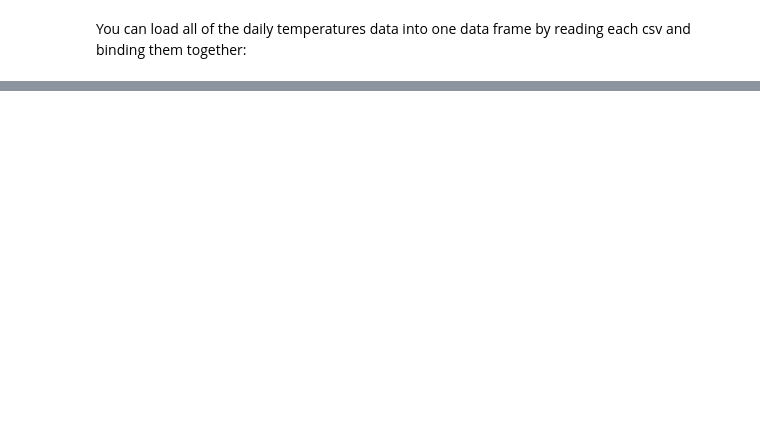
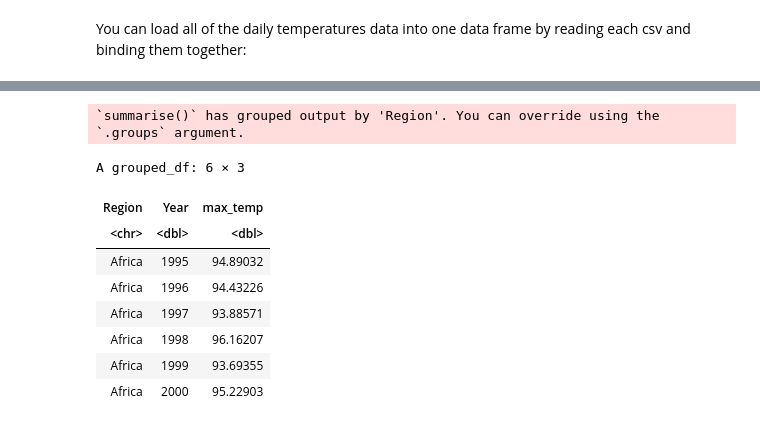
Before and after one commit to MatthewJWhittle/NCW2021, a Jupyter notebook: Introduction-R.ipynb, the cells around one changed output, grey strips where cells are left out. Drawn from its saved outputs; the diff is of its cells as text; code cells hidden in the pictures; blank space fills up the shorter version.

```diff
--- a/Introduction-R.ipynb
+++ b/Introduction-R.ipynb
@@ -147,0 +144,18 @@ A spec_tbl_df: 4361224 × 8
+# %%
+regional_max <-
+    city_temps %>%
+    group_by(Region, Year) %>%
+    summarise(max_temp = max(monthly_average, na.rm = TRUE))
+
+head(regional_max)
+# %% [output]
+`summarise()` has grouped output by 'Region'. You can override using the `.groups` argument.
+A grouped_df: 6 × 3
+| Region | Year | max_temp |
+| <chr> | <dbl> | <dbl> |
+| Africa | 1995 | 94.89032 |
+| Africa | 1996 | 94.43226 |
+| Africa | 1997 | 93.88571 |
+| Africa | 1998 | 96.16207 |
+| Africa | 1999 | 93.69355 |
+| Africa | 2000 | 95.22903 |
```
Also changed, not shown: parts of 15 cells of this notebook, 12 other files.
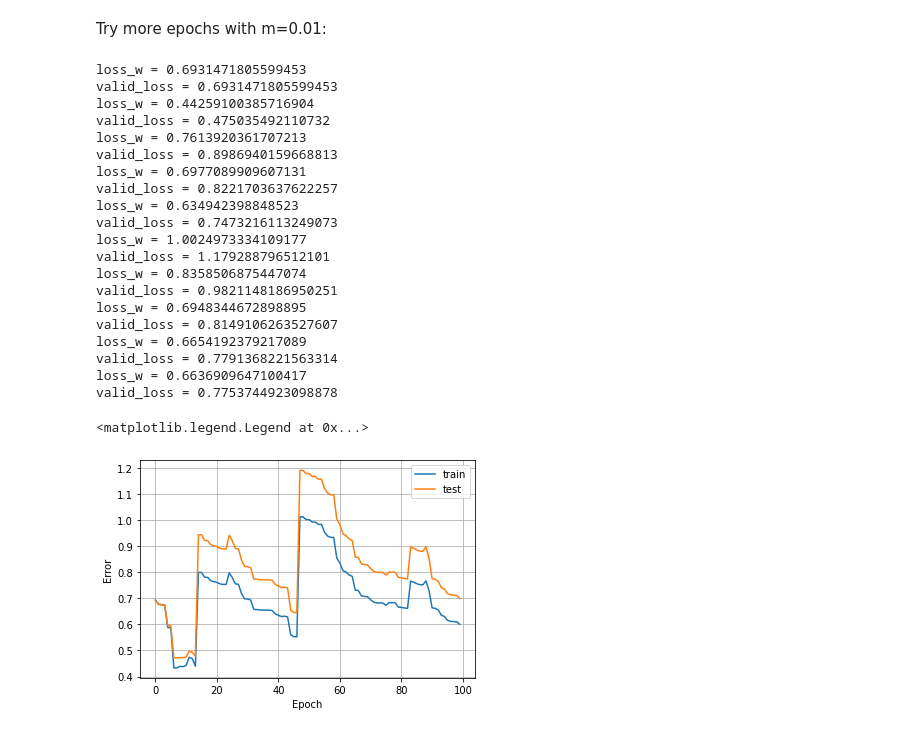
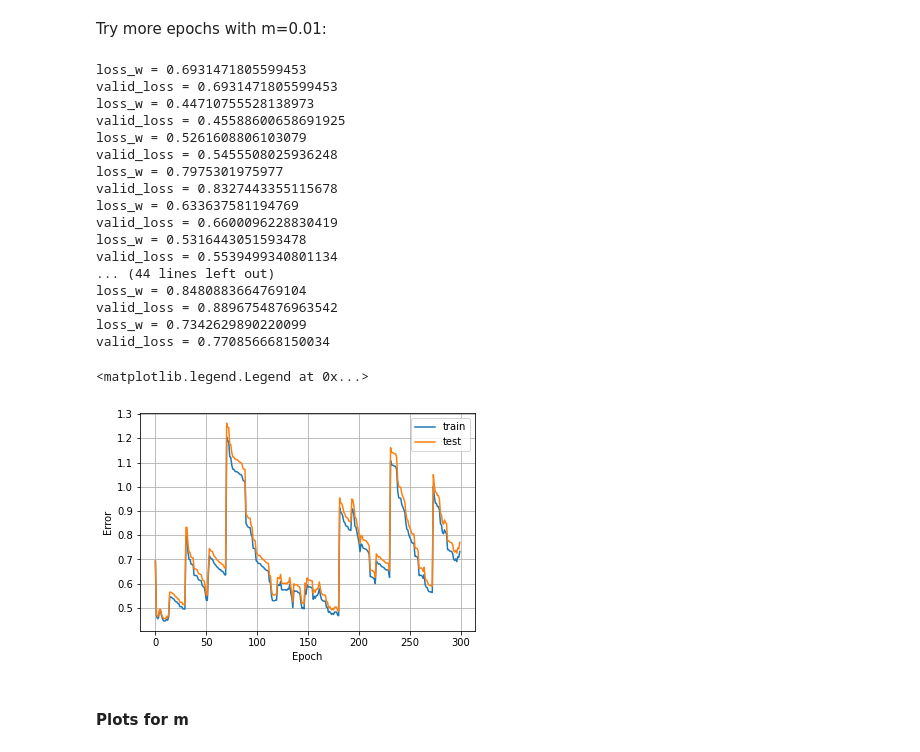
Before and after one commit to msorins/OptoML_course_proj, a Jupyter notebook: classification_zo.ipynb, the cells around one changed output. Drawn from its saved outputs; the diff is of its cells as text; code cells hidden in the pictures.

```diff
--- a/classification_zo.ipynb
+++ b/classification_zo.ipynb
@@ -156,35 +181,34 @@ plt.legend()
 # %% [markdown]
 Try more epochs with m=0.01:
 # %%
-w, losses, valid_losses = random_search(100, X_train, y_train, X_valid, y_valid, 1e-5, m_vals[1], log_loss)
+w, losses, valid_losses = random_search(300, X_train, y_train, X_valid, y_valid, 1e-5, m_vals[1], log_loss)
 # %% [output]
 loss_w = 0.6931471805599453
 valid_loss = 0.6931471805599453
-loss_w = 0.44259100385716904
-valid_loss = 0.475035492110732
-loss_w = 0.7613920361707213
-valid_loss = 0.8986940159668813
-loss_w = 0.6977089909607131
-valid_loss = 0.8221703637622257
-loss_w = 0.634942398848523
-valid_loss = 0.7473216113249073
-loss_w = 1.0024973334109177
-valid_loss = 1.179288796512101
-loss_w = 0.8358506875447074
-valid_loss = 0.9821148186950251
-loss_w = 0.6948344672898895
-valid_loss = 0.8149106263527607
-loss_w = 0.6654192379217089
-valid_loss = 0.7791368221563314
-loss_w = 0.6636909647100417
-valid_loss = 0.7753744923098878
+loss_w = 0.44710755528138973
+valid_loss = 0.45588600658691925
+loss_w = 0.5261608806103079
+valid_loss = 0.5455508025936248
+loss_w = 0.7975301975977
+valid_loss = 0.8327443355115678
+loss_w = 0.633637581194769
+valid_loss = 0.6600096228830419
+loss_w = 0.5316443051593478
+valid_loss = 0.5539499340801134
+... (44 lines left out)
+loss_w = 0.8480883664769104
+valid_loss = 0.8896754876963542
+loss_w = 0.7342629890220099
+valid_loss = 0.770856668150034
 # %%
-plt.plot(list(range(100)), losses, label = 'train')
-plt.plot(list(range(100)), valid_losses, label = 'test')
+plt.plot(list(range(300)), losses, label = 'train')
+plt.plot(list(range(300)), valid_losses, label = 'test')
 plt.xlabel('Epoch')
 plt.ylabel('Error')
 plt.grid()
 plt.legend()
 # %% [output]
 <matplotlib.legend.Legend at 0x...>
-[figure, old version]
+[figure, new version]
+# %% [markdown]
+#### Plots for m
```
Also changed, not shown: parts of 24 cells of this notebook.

────────────────────

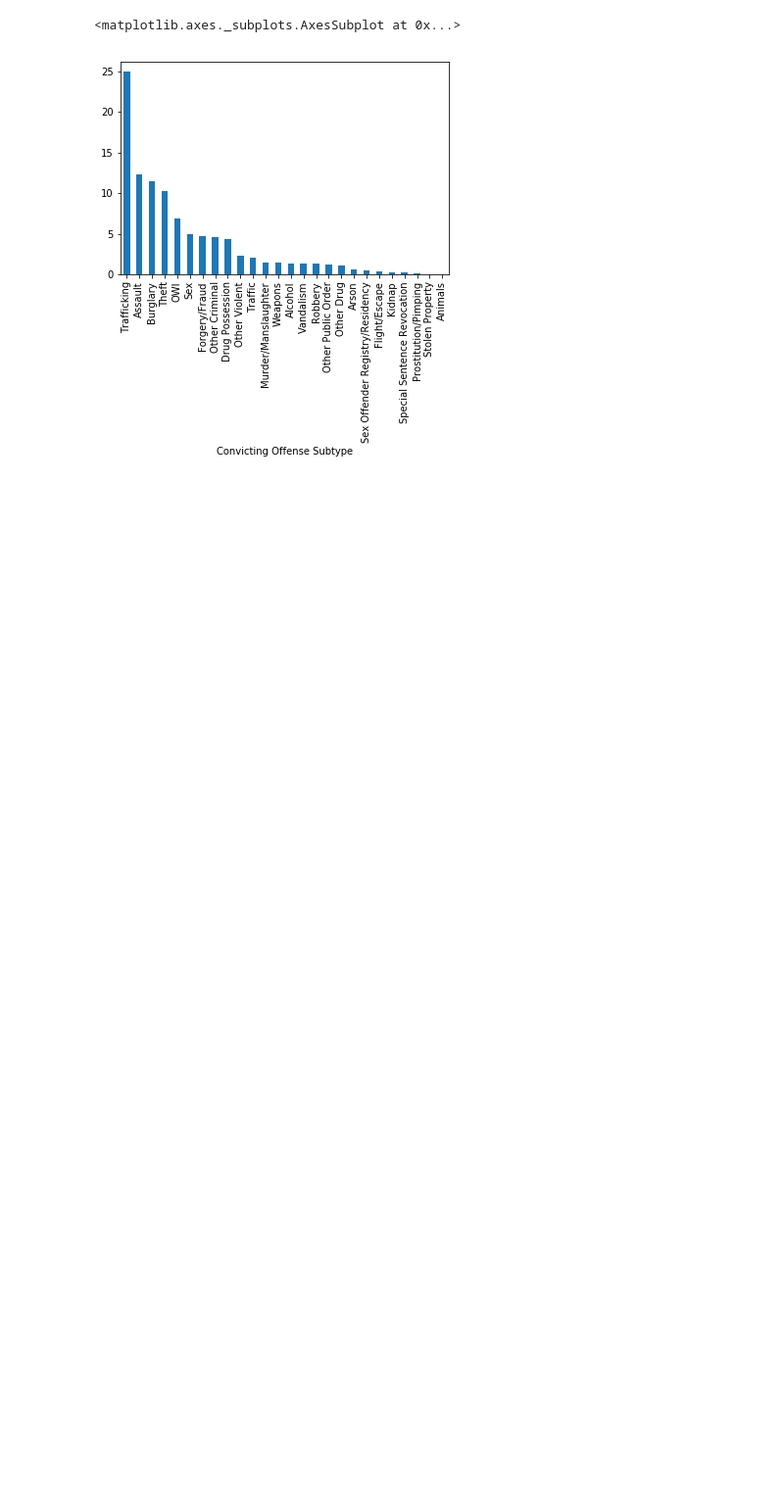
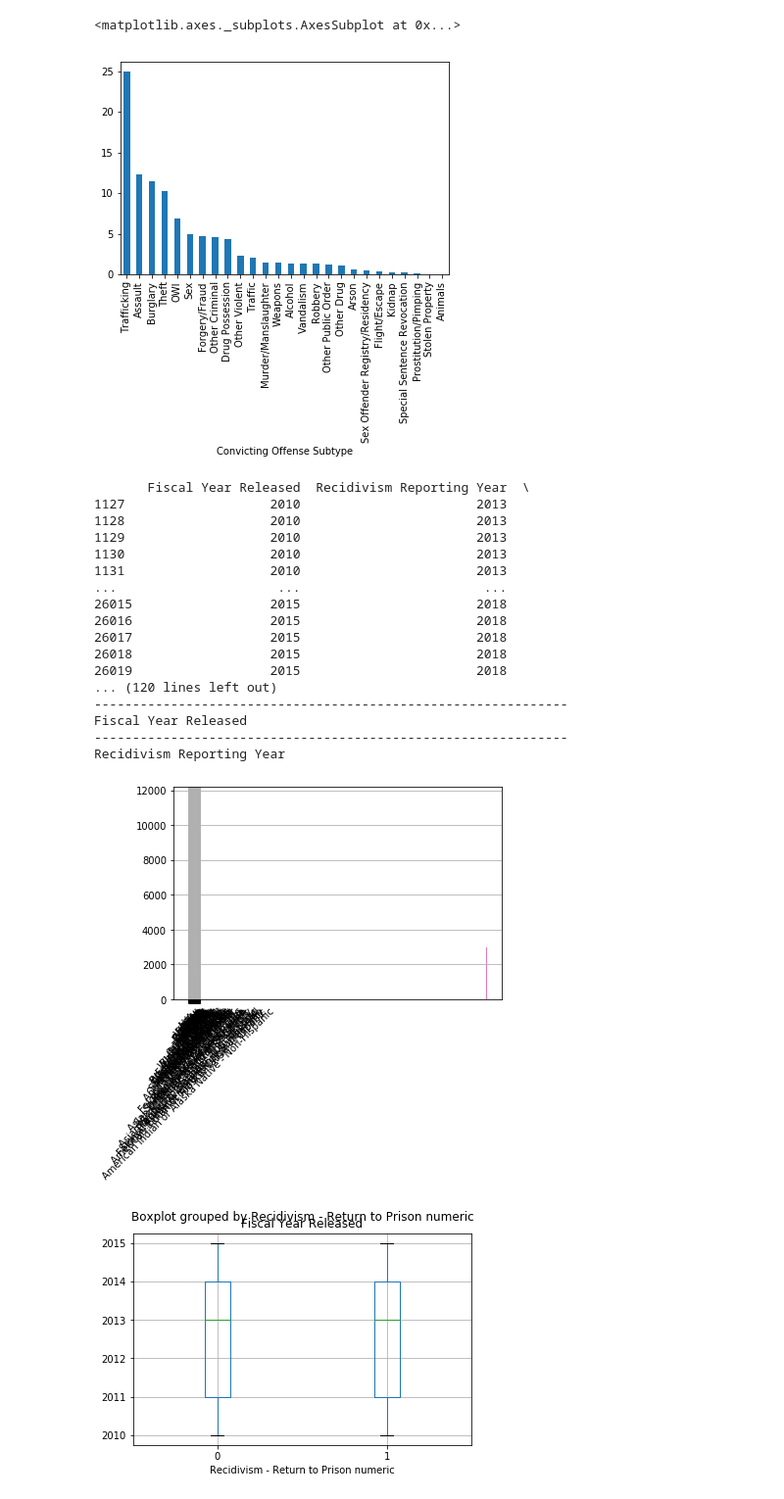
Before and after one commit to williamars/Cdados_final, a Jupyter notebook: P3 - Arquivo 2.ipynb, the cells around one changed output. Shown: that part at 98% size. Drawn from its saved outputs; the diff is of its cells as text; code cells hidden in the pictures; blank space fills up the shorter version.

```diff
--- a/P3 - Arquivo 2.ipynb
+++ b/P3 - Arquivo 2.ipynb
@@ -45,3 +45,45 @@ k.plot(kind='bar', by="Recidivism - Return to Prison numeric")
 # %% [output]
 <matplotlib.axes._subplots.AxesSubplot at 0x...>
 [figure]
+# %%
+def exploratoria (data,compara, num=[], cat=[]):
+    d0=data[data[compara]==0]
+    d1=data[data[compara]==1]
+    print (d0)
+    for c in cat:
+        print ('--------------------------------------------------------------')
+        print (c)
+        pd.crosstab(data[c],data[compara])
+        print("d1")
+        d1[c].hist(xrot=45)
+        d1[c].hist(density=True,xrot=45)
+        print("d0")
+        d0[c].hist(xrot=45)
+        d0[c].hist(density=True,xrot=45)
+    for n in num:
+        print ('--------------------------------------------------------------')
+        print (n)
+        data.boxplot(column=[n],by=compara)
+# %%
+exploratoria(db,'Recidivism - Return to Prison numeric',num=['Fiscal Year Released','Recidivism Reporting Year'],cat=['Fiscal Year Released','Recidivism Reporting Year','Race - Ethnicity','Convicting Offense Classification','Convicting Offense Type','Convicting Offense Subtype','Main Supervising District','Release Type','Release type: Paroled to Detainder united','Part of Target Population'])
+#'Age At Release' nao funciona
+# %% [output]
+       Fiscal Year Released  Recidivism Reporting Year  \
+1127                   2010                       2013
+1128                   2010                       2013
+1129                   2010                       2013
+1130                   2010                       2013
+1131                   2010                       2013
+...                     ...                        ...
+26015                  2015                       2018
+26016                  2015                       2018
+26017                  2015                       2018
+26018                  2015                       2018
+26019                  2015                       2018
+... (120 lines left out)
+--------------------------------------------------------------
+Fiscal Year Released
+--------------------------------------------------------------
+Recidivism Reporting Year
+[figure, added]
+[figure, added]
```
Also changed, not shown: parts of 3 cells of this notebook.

────────────────────

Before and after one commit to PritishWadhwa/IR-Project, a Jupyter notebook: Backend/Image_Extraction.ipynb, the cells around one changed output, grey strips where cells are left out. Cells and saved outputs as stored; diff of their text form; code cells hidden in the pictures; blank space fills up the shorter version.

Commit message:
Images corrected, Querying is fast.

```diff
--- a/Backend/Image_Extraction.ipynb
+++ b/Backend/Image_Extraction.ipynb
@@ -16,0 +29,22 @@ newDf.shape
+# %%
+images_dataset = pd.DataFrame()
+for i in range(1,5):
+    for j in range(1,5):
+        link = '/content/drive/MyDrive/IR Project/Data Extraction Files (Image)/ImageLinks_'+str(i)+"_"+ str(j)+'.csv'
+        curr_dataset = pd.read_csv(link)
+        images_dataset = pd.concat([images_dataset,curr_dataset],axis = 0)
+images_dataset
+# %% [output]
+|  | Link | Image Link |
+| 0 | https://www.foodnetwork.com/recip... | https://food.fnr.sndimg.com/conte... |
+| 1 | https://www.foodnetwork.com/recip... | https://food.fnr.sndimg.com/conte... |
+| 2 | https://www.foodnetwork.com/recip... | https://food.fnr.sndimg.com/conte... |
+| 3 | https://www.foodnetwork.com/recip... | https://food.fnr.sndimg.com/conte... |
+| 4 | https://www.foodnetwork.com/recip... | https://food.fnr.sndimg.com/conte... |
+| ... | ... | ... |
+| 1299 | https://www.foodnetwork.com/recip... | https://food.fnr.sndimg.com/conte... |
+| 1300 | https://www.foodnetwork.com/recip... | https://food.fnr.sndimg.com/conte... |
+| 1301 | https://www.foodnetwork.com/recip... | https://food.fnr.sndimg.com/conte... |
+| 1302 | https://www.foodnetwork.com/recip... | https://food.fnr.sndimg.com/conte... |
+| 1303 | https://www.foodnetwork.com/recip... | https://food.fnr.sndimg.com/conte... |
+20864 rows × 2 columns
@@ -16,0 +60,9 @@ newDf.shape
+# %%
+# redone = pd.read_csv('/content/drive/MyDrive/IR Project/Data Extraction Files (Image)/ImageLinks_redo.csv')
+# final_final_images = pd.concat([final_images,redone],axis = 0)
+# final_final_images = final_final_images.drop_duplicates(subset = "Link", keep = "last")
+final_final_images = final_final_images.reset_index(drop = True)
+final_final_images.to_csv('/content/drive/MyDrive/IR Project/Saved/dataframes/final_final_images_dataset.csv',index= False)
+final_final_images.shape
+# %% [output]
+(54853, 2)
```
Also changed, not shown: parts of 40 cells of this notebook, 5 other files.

────────────────────

TASK TO COMPLETE
For this listing, copy out every line that includes the word "compara".

SOLUTION FOR THIS PROBLEM
+def exploratoria (data,compara, num=[], cat=[]):
+    d0=data[data[compara]==0]
+    d1=data[data[compara]==1]
+        pd.crosstab(data[c],data[compara])
+        data.boxplot(column=[n],by=compara)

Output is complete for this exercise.